THE DATA section start

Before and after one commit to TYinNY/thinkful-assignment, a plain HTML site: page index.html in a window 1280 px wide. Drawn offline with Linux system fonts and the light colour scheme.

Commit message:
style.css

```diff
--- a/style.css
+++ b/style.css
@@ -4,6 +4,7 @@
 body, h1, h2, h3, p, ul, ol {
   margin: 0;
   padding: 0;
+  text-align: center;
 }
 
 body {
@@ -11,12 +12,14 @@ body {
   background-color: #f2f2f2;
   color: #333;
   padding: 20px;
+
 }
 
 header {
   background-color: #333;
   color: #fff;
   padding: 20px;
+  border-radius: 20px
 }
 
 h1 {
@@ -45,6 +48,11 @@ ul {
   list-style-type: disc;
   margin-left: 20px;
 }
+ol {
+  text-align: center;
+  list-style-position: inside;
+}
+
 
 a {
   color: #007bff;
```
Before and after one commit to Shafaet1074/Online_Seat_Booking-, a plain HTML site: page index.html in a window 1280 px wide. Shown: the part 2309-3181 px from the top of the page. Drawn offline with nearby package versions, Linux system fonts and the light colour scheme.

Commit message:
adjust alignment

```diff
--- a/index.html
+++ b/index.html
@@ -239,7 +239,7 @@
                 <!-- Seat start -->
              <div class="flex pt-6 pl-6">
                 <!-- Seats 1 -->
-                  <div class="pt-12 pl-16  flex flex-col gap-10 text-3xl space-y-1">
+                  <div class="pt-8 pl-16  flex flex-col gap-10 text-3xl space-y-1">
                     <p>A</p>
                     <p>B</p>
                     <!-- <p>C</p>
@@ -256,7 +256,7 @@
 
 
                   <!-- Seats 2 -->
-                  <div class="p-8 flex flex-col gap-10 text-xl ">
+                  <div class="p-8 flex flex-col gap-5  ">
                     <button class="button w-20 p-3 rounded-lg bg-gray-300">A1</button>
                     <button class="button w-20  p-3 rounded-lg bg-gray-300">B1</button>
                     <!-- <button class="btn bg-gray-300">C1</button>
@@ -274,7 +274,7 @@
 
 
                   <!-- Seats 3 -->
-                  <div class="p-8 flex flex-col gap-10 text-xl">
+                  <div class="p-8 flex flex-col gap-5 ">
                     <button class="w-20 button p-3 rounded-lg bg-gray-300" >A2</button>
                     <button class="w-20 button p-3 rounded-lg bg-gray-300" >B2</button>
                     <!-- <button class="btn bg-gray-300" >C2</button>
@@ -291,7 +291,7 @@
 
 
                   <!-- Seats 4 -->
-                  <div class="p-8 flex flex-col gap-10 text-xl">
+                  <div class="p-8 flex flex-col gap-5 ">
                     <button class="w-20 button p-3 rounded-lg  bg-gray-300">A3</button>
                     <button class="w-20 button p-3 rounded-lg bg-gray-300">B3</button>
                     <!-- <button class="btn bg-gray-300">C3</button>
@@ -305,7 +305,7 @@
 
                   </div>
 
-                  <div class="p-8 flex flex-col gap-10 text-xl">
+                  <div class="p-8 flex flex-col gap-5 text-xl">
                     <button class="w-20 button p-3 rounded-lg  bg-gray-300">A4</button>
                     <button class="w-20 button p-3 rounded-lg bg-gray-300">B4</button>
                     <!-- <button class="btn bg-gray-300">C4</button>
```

THE DATA section end

REQUIREMENT
Every line above with the word "body" belongs in the answer, copied as written.

ANSWER BOX
 body, h1, h2, h3, p, ul, ol {
 body {
@@ -11,12 +12,14 @@ body {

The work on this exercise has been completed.